+++ RECORDS SUPPLIED

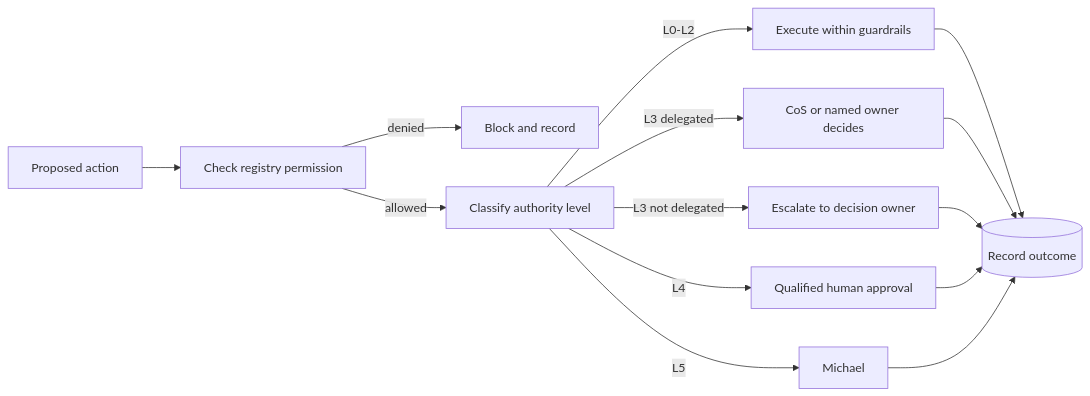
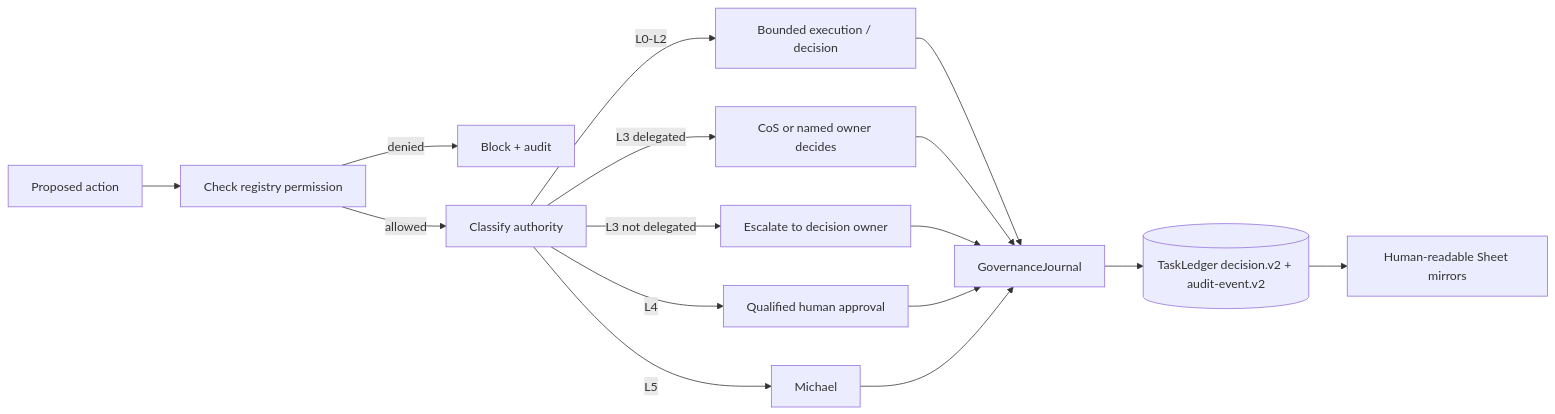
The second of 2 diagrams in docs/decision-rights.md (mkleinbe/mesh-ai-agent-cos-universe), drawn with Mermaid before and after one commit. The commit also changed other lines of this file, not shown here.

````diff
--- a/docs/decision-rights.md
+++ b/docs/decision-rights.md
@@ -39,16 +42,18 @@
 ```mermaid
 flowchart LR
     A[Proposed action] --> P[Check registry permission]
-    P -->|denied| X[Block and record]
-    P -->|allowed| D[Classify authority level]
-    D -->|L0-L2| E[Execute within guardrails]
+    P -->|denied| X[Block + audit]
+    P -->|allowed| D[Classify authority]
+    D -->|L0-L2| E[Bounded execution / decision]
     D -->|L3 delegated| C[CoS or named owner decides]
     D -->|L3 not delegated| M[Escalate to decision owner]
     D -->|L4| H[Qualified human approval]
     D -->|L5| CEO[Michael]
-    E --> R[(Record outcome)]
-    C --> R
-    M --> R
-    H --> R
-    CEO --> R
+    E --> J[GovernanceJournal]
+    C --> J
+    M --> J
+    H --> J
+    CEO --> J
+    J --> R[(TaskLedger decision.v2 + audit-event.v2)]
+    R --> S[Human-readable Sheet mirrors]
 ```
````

++++++

EXERCISE DIRECTIONS — Copy the entries above verbatim. Pictures do not belong in the copy.

REPLY TO THE EXERCISE —
The second of 2 diagrams in docs/decision-rights.md (mkleinbe/mesh-ai-agent-cos-universe), drawn with Mermaid before and after one commit. The commit also changed other lines of this file, not shown here.

````diff
--- a/docs/decision-rights.md
+++ b/docs/decision-rights.md
@@ -39,16 +42,18 @@
 ```mermaid
 flowchart LR
     A[Proposed action] --> P[Check registry permission]
-    P -->|denied| X[Block and record]
-    P -->|allowed| D[Classify authority level]
-    D -->|L0-L2| E[Execute within guardrails]
+    P -->|denied| X[Block + audit]
+    P -->|allowed| D[Classify authority]
+    D -->|L0-L2| E[Bounded execution / decision]
     D -->|L3 delegated| C[CoS or named owner decides]
     D -->|L3 not delegated| M[Escalate to decision owner]
     D -->|L4| H[Qualified human approval]
     D -->|L5| CEO[Michael]
-    E --> R[(Record outcome)]
-    C --> R
-    M --> R
-    H --> R
-    CEO --> R
+    E --> J[GovernanceJournal]
+    C --> J
+    M --> J
+    H --> J
+    CEO --> J
+    J --> R[(TaskLedger decision.v2 + audit-event.v2)]
+    R --> S[Human-readable Sheet mirrors]
 ```
````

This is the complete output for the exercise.